The Cerebral Palsy Family Network (CPFN), a nonprofit organization and advocacy group founded in 2006 by parents of children with cerebral palsy and My Advocates legal team, recently launched a new Internet television show called “Cerebral Palsy Family Network TV” (CPFN TV). The TV show, first aired March 1 for the start of National Cerebral Palsy Awareness Month, is hosted by Lisa Viele and Anita Howell, both mothers of children with cerebral palsy.
The challenges afflicting children with cerebral palsy and their families were the main impetus behind the creation of the TV show. It aims to provide parents with a network of story-sharing, support, and practical advice.
“As a mother with a daughter with cerebral palsy, I know the frustrations and the fears of raising a child who doesn’t come with an ‘instruction manual.’ If it weren’t for talking to other parents of kids with CP, I’d go crazy,” Viele, a parent adviser to the CPFN, said in a press release.
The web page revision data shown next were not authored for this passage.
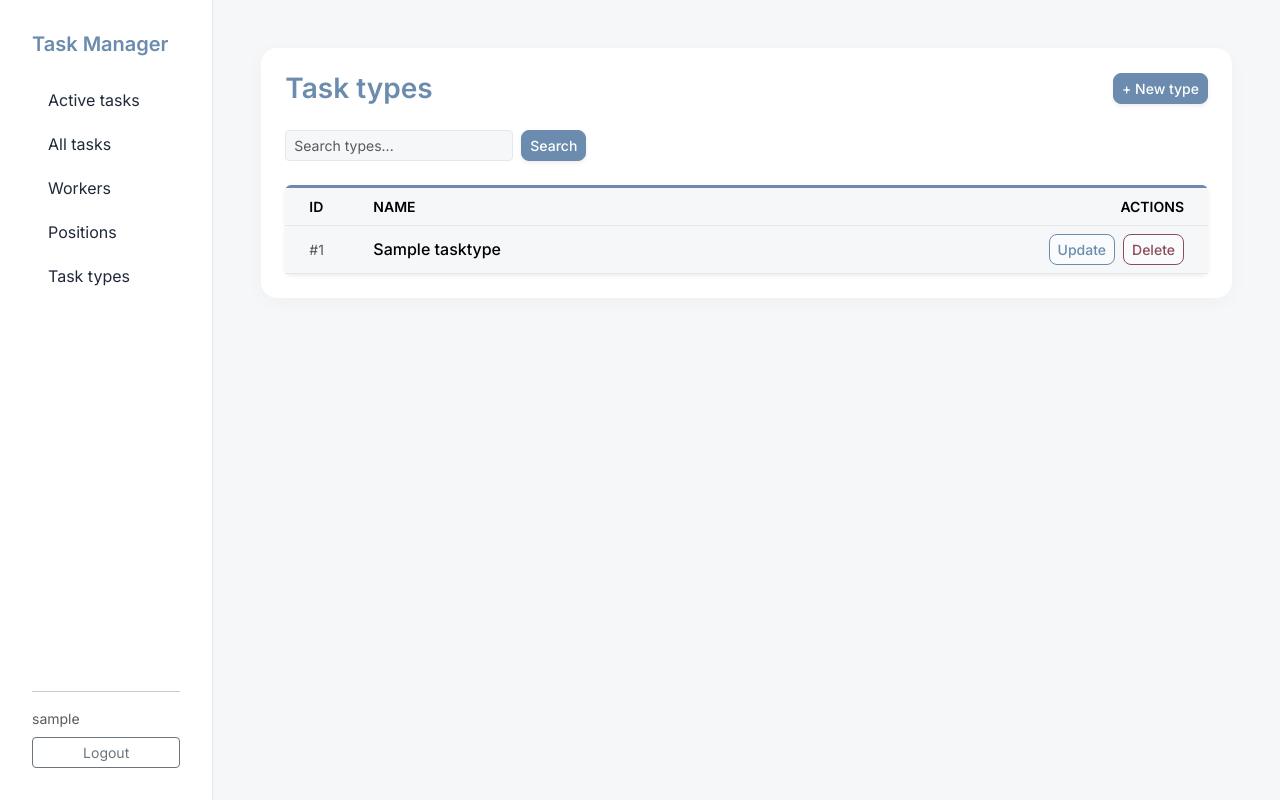
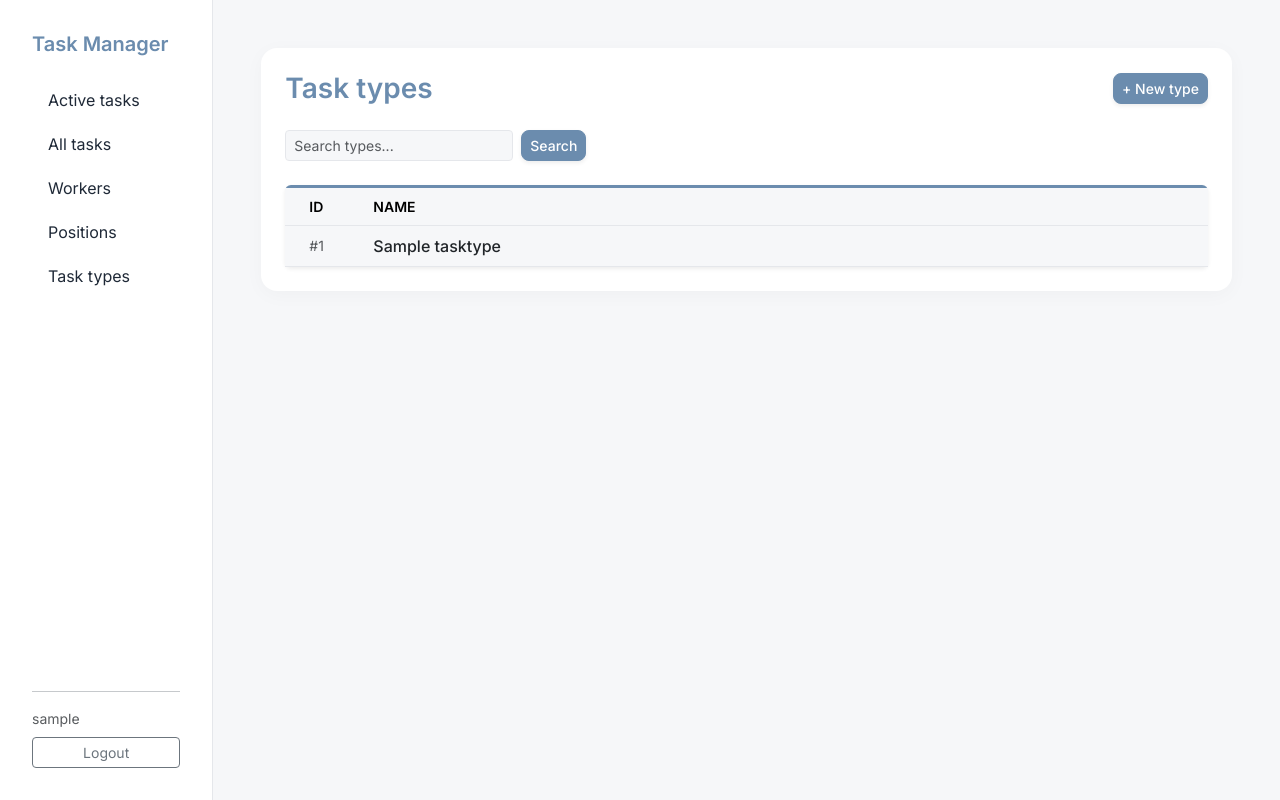
Before and after one commit to strauuch/task-manager, a Django app: page /task-types/ in a window 1280 px wide. Run offline with Django 5.2, Linux system fonts and the light colour scheme; a user stored in the database is signed in; tables that the repository leaves empty hold one stand-in row (values such as "Sample post").

Commit message:
feat: enhance task_types_list.html logic and make table rows clickable

```diff
--- a/templates/tasks/task_types_list.html
+++ b/templates/tasks/task_types_list.html
@@ -33,19 +33,18 @@
             <tr class="small text-uppercase text-muted">
               <th class="ps-4" style="width: 80px;">ID</th>
               <th>Name</th>
-              <th class="pe-4 text-end">Actions</th>
             </tr>
           </thead>
           <tbody>
           {% for type in task_types %}
-            <tr>
-              <td class="ps-4 text-muted small">#{{ type.id }}</td>
-              <td class="fw-medium">{{ type.name }}</td>
-              <td class="pe-4 text-end">
-                <div class="d-flex justify-content-end gap-2">
-                  <a href="{% url 'task-type-update' pk=type.id %}" class="btn btn-sm btn-ghost">Update</a>
-                  <a href="{% url 'task-type-delete' pk=type.id %}" class="btn btn-sm btn-danger-ghost">Delete</a>
-                </div>
+            <tr class="position-relative">
+              <td class="ps-4 text-muted small">
+                #{{ type.id }}
+              </td>
+              <td class="fw-medium">
+                <a href="{{ type.get_absolute_url }}"
+                  class="link-dark text-decoration-none stretched-link"> {{ type.name }}
+                </a>
               </td>
             </tr>
           {% endfor %}
```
“We want this show to break through that isolation, be a place where parents can learn from other parents and learn about cerebral palsy research and other topics,” said Howell, the show’s co-host.
The trailer for the initiative and first full episode are now available online. The TV program will mainly focus on the topics of therapy, research, resources, community family stories, and challenges.
Cerebral palsy refers to a group of disorders that affects the patient’s ability to move, control muscle movement, and maintain balance and posture. It is the most common motor disability in childhood, and is caused by abnormal brain development or brain damage.
Early signs of cerebral palsy vary greatly because there are different types and levels of disability. According to the Centers for Disease Control and Prevention (CDC), population studies from around the world reveal there are 1.5 to more than 4 births per 1,000 of children with cerebral palsy. According to data from 2008, many of the children diagnosed with cerebral palsy had at least one associated condition, such as epilepsy (41 percent), and 30.6 percent had limited or no independent walking ability.